Acta Parasitologica (ACTA PARASITOL)

Publisher: Springer Verlag

Journal description

A quarterly; Acta Parasitologica is an international journal, publishing papers concerning mainly general parasitology and problems of veterinary and medical parasitology. It was founded in 1953 by Polish Parasitological Society, since 1954 being published by W.Stefanski Institute of Parasitology, Polish Academy of Sciences, in Warsaw. Acta Parasitologica publishes original papers on all aspects of parasitology and host-parasite relationships, including the latest discoveries in biochemical and molecular biology of parasites, their physiology, morphology, taxonomy and ecology, as well as original research papers on immunology, pathology, and epidemiology of parasitic diseases in the context of medical, veterinary and biological sciences. The journal also publishes short research notes, invited review articles, book reviews, news and advertisements.

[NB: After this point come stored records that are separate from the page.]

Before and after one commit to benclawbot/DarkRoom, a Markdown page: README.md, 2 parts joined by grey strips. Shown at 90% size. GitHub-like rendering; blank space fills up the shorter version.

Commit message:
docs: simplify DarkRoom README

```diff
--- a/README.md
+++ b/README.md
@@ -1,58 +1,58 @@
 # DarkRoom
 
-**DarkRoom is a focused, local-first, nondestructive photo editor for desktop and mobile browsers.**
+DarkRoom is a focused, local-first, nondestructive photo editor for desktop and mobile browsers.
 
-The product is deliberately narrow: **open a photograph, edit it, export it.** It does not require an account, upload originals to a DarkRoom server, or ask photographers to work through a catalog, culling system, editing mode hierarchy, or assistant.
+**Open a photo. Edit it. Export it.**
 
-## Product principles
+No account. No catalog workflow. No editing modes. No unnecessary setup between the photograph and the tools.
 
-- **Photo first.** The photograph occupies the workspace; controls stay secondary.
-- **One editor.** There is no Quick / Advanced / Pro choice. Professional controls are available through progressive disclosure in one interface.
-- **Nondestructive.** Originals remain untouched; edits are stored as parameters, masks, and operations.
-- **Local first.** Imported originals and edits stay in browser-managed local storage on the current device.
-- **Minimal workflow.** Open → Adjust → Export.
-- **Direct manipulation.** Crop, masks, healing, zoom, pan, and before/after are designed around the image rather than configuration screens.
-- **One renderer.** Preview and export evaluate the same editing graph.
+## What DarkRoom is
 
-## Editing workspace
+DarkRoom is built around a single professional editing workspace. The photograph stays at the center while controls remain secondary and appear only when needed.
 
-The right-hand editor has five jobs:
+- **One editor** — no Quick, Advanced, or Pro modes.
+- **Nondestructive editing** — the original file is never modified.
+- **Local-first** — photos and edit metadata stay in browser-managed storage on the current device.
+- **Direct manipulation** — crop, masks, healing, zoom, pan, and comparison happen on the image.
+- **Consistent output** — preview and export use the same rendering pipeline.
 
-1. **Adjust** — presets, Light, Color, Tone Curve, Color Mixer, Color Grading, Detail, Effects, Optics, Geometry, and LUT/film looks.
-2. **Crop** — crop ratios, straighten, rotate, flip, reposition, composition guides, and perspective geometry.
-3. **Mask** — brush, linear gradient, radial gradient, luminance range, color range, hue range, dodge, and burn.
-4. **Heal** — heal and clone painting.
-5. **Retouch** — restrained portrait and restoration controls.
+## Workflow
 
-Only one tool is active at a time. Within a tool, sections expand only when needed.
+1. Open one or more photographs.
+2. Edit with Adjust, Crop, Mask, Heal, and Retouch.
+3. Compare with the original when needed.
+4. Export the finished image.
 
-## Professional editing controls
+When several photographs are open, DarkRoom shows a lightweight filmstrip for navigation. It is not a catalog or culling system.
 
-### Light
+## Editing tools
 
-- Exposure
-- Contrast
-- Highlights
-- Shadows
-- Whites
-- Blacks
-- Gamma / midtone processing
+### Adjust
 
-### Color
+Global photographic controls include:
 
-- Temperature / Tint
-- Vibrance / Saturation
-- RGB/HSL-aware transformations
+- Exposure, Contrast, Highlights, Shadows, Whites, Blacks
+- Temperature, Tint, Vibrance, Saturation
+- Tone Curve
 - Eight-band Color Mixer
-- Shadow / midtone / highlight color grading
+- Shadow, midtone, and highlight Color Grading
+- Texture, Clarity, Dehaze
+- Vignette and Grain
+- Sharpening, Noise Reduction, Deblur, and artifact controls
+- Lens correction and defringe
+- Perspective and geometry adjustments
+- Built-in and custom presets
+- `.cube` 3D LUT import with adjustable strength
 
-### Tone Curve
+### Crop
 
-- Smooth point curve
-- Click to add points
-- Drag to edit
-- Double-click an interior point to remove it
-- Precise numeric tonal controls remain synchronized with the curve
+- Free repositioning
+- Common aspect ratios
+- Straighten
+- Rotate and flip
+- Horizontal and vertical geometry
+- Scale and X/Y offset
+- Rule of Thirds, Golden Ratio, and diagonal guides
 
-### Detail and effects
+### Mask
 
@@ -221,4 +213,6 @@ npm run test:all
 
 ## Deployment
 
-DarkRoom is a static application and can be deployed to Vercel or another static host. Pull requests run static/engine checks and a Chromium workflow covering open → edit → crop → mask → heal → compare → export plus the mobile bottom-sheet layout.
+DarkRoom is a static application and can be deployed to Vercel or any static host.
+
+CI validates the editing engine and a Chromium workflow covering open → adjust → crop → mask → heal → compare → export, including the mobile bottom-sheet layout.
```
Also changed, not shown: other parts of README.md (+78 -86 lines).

Journal Impact: 1.37*

*This value is calculated using ResearchGate data and is based on average citation counts from work published in this journal. The data used in the calculation may not be exhaustive.

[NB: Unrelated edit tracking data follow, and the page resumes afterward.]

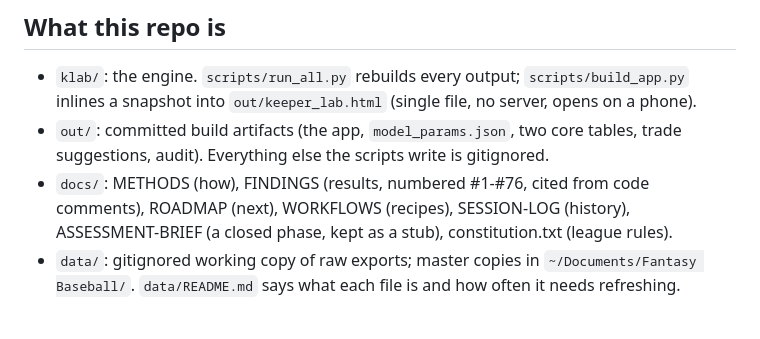
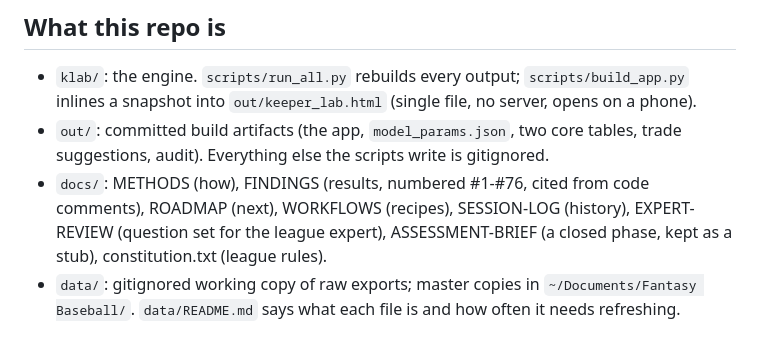
Before and after one commit to JoshuaInwald/keeper-lab, a Markdown page: CLAUDE.md, the part around the change. Rendered like a GitHub page.

```diff
--- a/CLAUDE.md
+++ b/CLAUDE.md
@@ -5,7 +5,7 @@ Read `CONSTRAINTS.md` and `HANDOFF.md` before doing anything. If the ask is a tr
 ## What this repo is
 - `klab/`: the engine. `scripts/run_all.py` rebuilds every output; `scripts/build_app.py` inlines a snapshot into `out/keeper_lab.html` (single file, no server, opens on a phone).
 - `out/`: committed build artifacts (the app, `model_params.json`, two core tables, trade suggestions, audit). Everything else the scripts write is gitignored.
-- `docs/`: METHODS (how), FINDINGS (results, numbered #1-#76, cited from code comments), ROADMAP (next), WORKFLOWS (recipes), SESSION-LOG (history), ASSESSMENT-BRIEF (a closed phase, kept as a stub), constitution.txt (league rules).
+- `docs/`: METHODS (how), FINDINGS (results, numbered #1-#76, cited from code comments), ROADMAP (next), WORKFLOWS (recipes), SESSION-LOG (history), EXPERT-REVIEW (question set for the league expert), ASSESSMENT-BRIEF (a closed phase, kept as a stub), constitution.txt (league rules).
 - `data/`: gitignored working copy of raw exports; master copies in `~/Documents/Fantasy Baseball/`. `data/README.md` says what each file is and how often it needs refreshing.
 
 ## Three surfaces (keep in sync; a change that reaches one is not done)
```
Also changed, not shown: HANDOFF.md (+2 -1 lines), docs/EXPERT-REVIEW.md (added, +160 -0 lines).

Journal impact history

2016 Journal impact Available summer 2017
2015 Journal impact 1.37
2013 Journal impact 1.20
2012 Journal impact 1.20
2011 Journal impact 1.18
2010 Journal impact 1.23
2009 Journal impact 1.36
2008 Journal impact 0.72
2007 Journal impact 0.56
2006 Journal impact 0.73
2005 Journal impact 0.44
2004 Journal impact 0.48
2003 Journal impact 0.40
2002 Journal impact 0.27
2001 Journal impact 0.34
2000 Journal impact 0.27

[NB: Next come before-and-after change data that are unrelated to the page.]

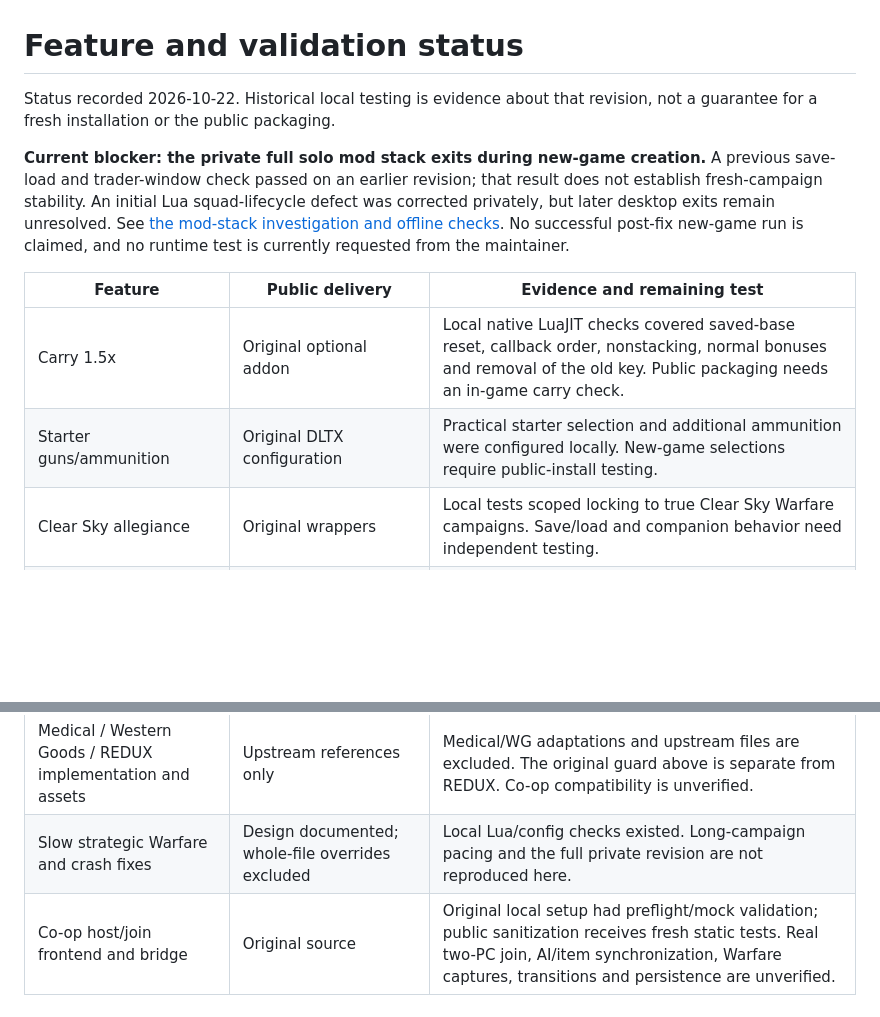
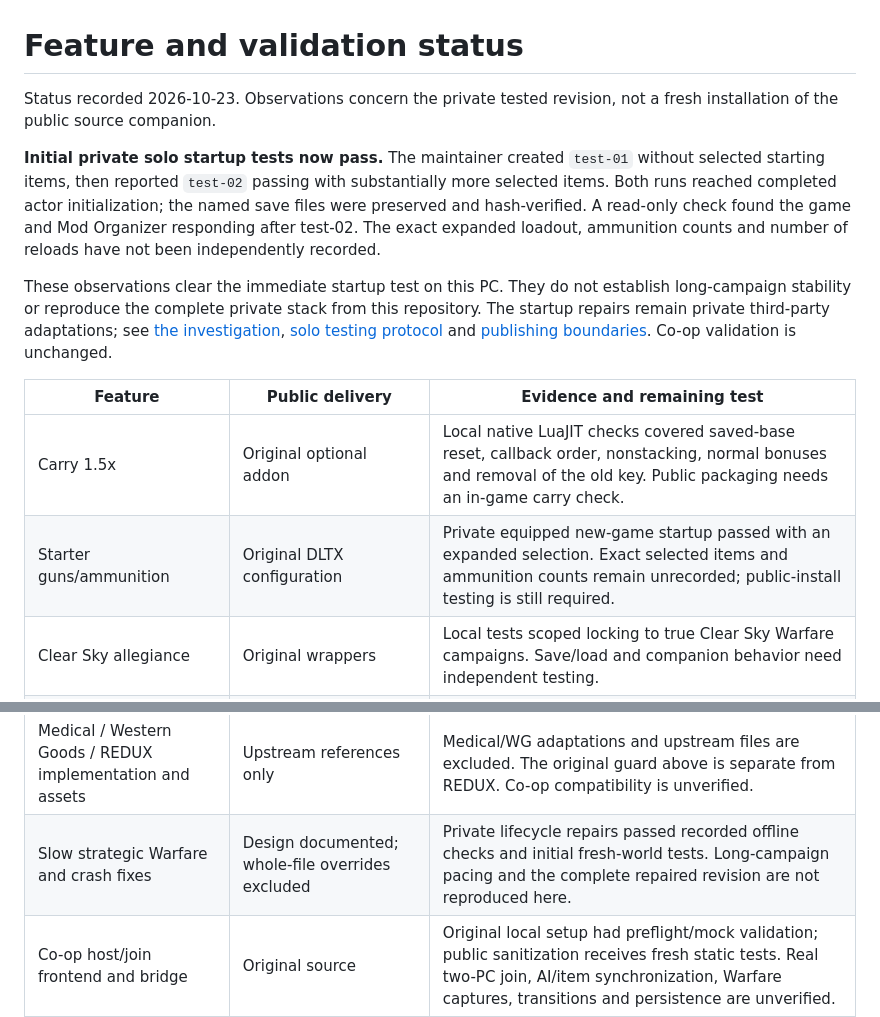
Before and after one commit to TheOutlandsDev/gamma-clearsky-warfare, a Markdown page: docs/STATUS.md, 2 parts joined by grey strips. Rendered like a GitHub page; blank space fills up the shorter version.

```diff
--- a/docs/STATUS.md
+++ b/docs/STATUS.md
@@ -1,19 +1,21 @@
 # Feature and validation status
 
-Status recorded 2026-10-22. Historical local testing is evidence about that revision, not a guarantee for a fresh installation or the public packaging.
+Status recorded 2026-10-23. Observations concern the private tested revision, not a fresh installation of the public source companion.
 
-**Current blocker: the private full solo mod stack exits during new-game creation.** A previous save-load and trader-window check passed on an earlier revision; that result does not establish fresh-campaign stability. An initial Lua squad-lifecycle defect was corrected privately, but later desktop exits remain unresolved. See [the mod-stack investigation and offline checks](STARTUP-INVESTIGATION.md). No successful post-fix new-game run is claimed, and no runtime test is currently requested from the maintainer.
+**Initial private solo startup tests now pass.** The maintainer created `test-01` without selected starting items, then reported `test-02` passing with substantially more selected items. Both runs reached completed actor initialization; the named save files were preserved and hash-verified. A read-only check found the game and Mod Organizer responding after test-02. The exact expanded loadout, ammunition counts and number of reloads have not been independently recorded.
+
+These observations clear the immediate startup test on this PC. They do not establish long-campaign stability or reproduce the complete private stack from this repository. The startup repairs remain private third-party adaptations; see [the investigation](STARTUP-INVESTIGATION.md), [solo testing protocol](SOLO-TESTING.md) and [publishing boundaries](../THIRD-PARTY.md). Co-op validation is unchanged.
 
 | Feature | Public delivery | Evidence and remaining test |
 |---|---|---|
 | Carry 1.5x | Original optional addon | Local native LuaJIT checks covered saved-base reset, callback order, nonstacking, normal bonuses and removal of the old key. Public packaging needs an in-game carry check. |
-| Starter guns/ammunition | Original DLTX configuration | Practical starter selection and additional ammunition were configured locally. New-game selections require public-install testing. |
+| Starter guns/ammunition | Original DLTX configuration | Private equipped new-game startup passed with an expanded selection. Exact selected items and ammunition counts remain unrecorded; public-install testing is still required. |
 | Clear Sky allegiance | Original wrappers | Local tests scoped locking to true Clear Sky Warfare campaigns. Save/load and companion behavior need independent testing. |
 | Unarmed zombies | Original wrapper/config | Additional newly spawned zombie-creature squads; armed Zombified faction remains separate. Combat/population balance needs playtesting. |
 | Clear Sky hub / barter / parts pricing | Design documented; adapted implementations excluded | A prior local revision loaded a save and opened Spore's trade window. Later pricing/charge changes had static/native tests only, not real wallet-transaction confirmation. |
 | Original loot-transfer guard | Original optional addon; separately acquired REDUX required | Wraps inventory transfer to block unrevealed corpse items during Take All/stack moves. All 42 official installed REDUX gamedata files matched the pinned source archive; only our wrapper is added. Compile-only check passed; no new in-game or co-op validation. |
 | Medical / Western Goods / REDUX implementation and assets | Upstream references only | Medical/WG adaptations and upstream files are excluded. The original guard above is separate from REDUX. Co-op compatibility is unverified. |
-| Slow strategic Warfare and crash fixes | Design documented; whole-file overrides excluded | Local Lua/config checks existed. Long-campaign pacing and the full private revision are not reproduced here. |
+| Slow strategic Warfare and crash fixes | Design documented; whole-file overrides excluded | Private lifecycle repairs passed recorded offline checks and initial fresh-world tests. Long-campaign pacing and the complete repaired revision are not reproduced here. |
 | Co-op host/join frontend and bridge | Original source | Original local setup had preflight/mock validation; public sanitization receives fresh static tests. Real two-PC join, AI/item synchronization, Warfare captures, transitions and persistence are unverified. |
 | AlifeTactics | Proposed plan | Requires a separate engine trial and replacement review. No runtime validation. |
 
```
Also changed, not shown: docs/SOLO-TESTING.md (added, +27 -0 lines), docs/STARTUP-INVESTIGATION.md (+33 -24 lines).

Journal impact over time

Journal impact
Year

Additional details

Cited half-life 8.30
Immediacy index 0.22
Eigenfactor 0.00
Article influence 0.26
Website Acta Parasitologica website
Other titles SpringerLink
ISSN 1230-2821
OCLC 288975885
Material type Document, Periodical
Document type Journal / Magazine / Newspaper, Computer File

Publisher details

This journal may support self-archiving.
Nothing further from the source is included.